In the late 1950s, interracial marriage was still illegal in the state of Virginia; Mildred (Ruth Negga), a young black woman, enters into a relationship with a young white man named Richard Loving (Joel Edgerton) in spite of the antiquated law. Concerns for their safety come from both sides of their families, but the pair are determined to be together, driving to Washington D.C. to marry… with Mildred already carrying her child with Richard. While taking steps to keep their matrimony a secret, local officials arrest the couple in the middle of the night, threatening both with a lengthy jail sentence unless they accept willing exile from their home state. Unfortunately, home isn’t always where the heart is but rather where it yearns to be, but will the US Supreme Court see it that way?
Speaking of recent politics, a renewed focus on racial tensions in both the United States and the world has made stories like this not only relevant but essential. Released this awards season along with the similarly themed Hidden Figures, slavery may have been outlawed but second-class citizenry by birth is still prevalent. The trailer offers up the time-honored “based on a true story” blurb while hinting at the real danger the couple faced merely because “they don’t know no better.” Because the threat is on a personal level with rewards that are facts most of the US population takes for granted, this story may not resonate to those who can’t see the benefit in taking a stand simply by going on with their lives. After all, how bad could things possibly get for a couple only risking their freedom on a principle?
What the trailers do not reveal is who the strongest part of the couple is: Mildred, as portrayed by Ruth Negga. When we first meet her, she’s timid and shy, more than willing to be told where to go and what to do with little of her own personal power. Richard is her strength but also a simple man; he understands what’s right in his heart, but it frustrates him that others can’t see it his way — he knows what he knows. As such, the focus shifts to Mildred taking the lead, and that’s when it becomes apparent what Negga brings to the role.
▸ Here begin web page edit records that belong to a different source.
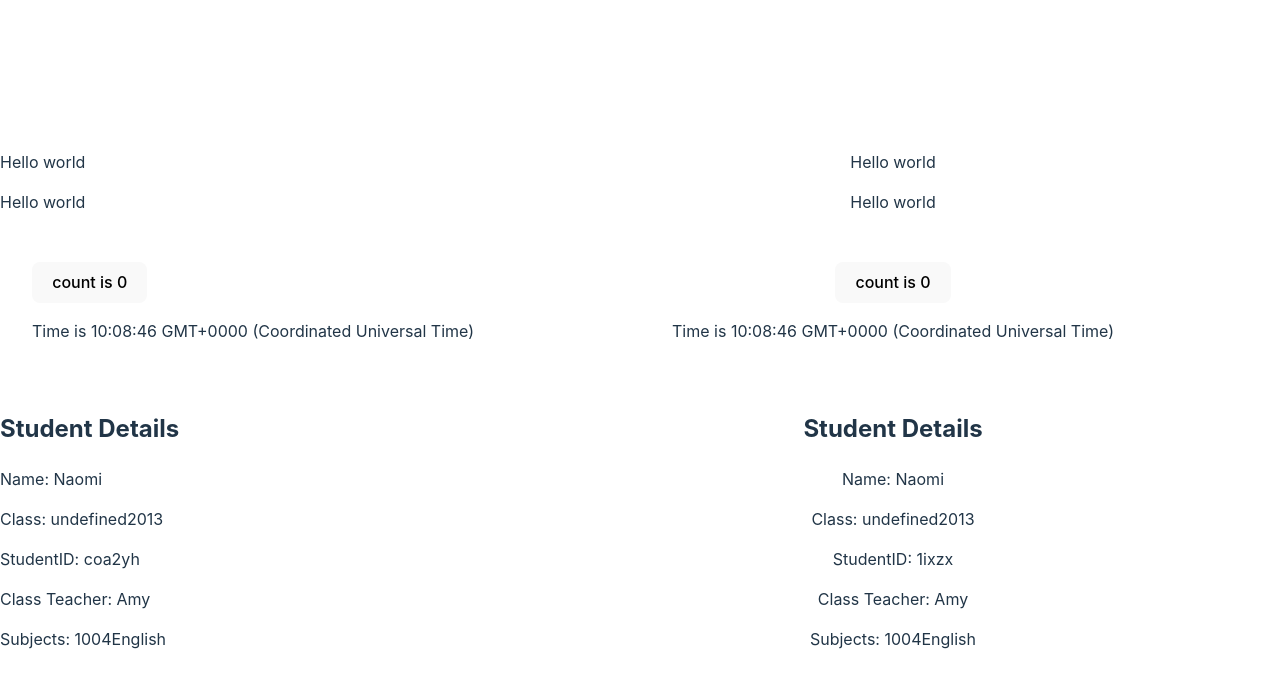
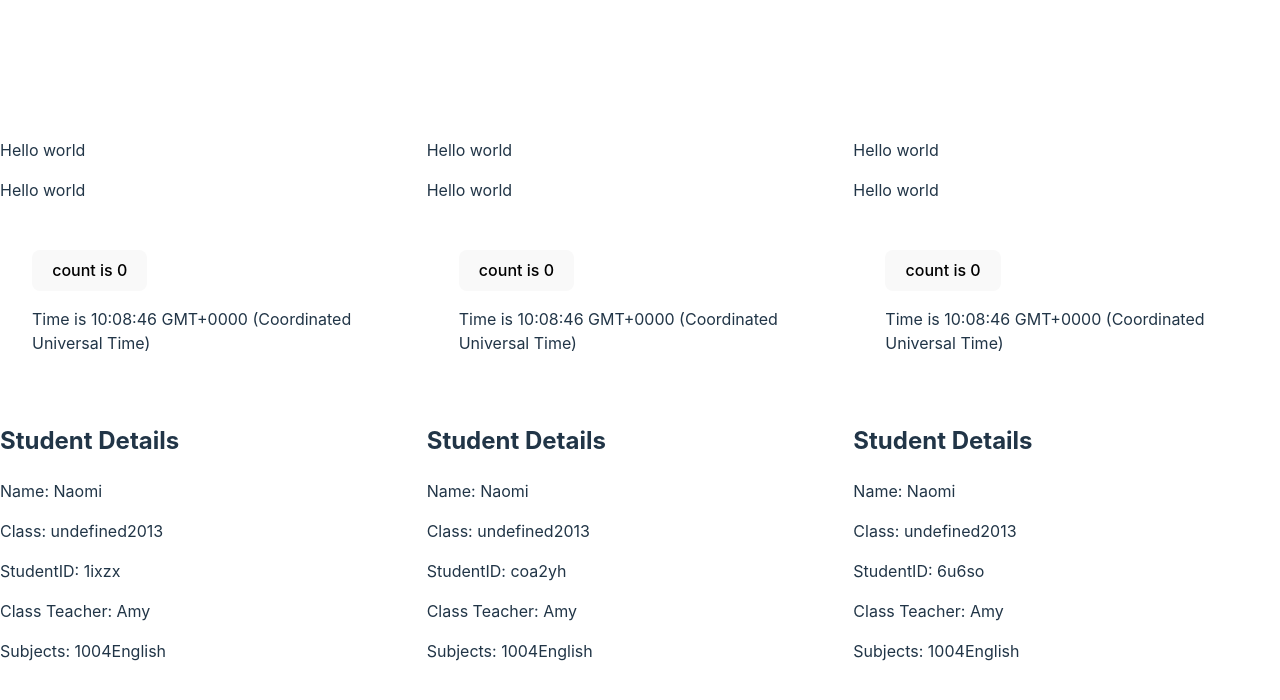
Before and after one commit to Xxx-in/Project, a React (Vite) app in the folder Project/: page / in a window 1280 px wide. Shown: the top 700 px of the page. Built offline with nearby package versions, Linux system fonts and the light colour scheme.

Commit message:
Restructure

```diff
--- a/Project/index.html
+++ b/Project/index.html
@@ -8,7 +8,8 @@
   </head>
   <body>
     <div id="title"><h1>This is newly added in index.html</h1></div>
-    <div id="root"></div>
+    <div id="part1b"></div>
+    <div id="part1c"></div>
     <script type="module" src="/src/main.jsx"></script>
   </body>
 </html>
--- a/Project/src/main.jsx
+++ b/Project/src/main.jsx
@@ -4,15 +4,21 @@ import App from './Part1A_IntroToReact/App.jsx';
 import './index.css';
 
 // In index.html, retrieve element with ID 'root' & render React component as child of retrieved element
-ReactDOM.createRoot(document.getElementById('root')).render(
+ReactDOM.createRoot(document.getElementById('title')).render(
   <React.StrictMode>
     <App />
   </React.StrictMode>,
 );
 
 // Will override any content in accessed element with React Components
-ReactDOM.createRoot(document.getElementById('title')).render(
+ReactDOM.createRoot(document.getElementById('part1b')).render(
   <React.StrictMode>
     <App />
   </React.StrictMode>,
 );
+
+ReactDOM.createRoot(document.getElementById('part1c')).render(
+  <React.StrictMode>
+    <App />
+  </React.StrictMode>,
+);
```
While perhaps not as grand as launching a person into space and returning them safely to Earth, their quiet defiance and willingness to risk paved the way for real change and for future generations. One significant point herein is, while both families fear for the couple, racism pervades both sides of it as well, and that’s something that isn’t always brought to light.
The film uses a threatening atmosphere to create weight, hinting at the constant vigilance the couple and their family endures while waiting for level heads and the law to prevail. While not in a huge role, Michael Shannon’s portrayal of a Life magazine photographer is second only to Negga. As the story winds down to a conclusion, the photographer sits with the weary family and catches moments that emphasizes their bond; a few of these photos of the actual couple are shown during the credits, perfectly recreated within the film’s context. To paraphrase Richard: “We ain’t hurtin’ nobody.” When the historical decision is handed down and delivered with a phone call, it feels anticlimactic because it justifies what the husband and wife already know in their hearts.
Loving is rated PG-13 for thematic elements but should probably be required viewing in schools — lest we forget.
4 Skull Recommendation Out of Four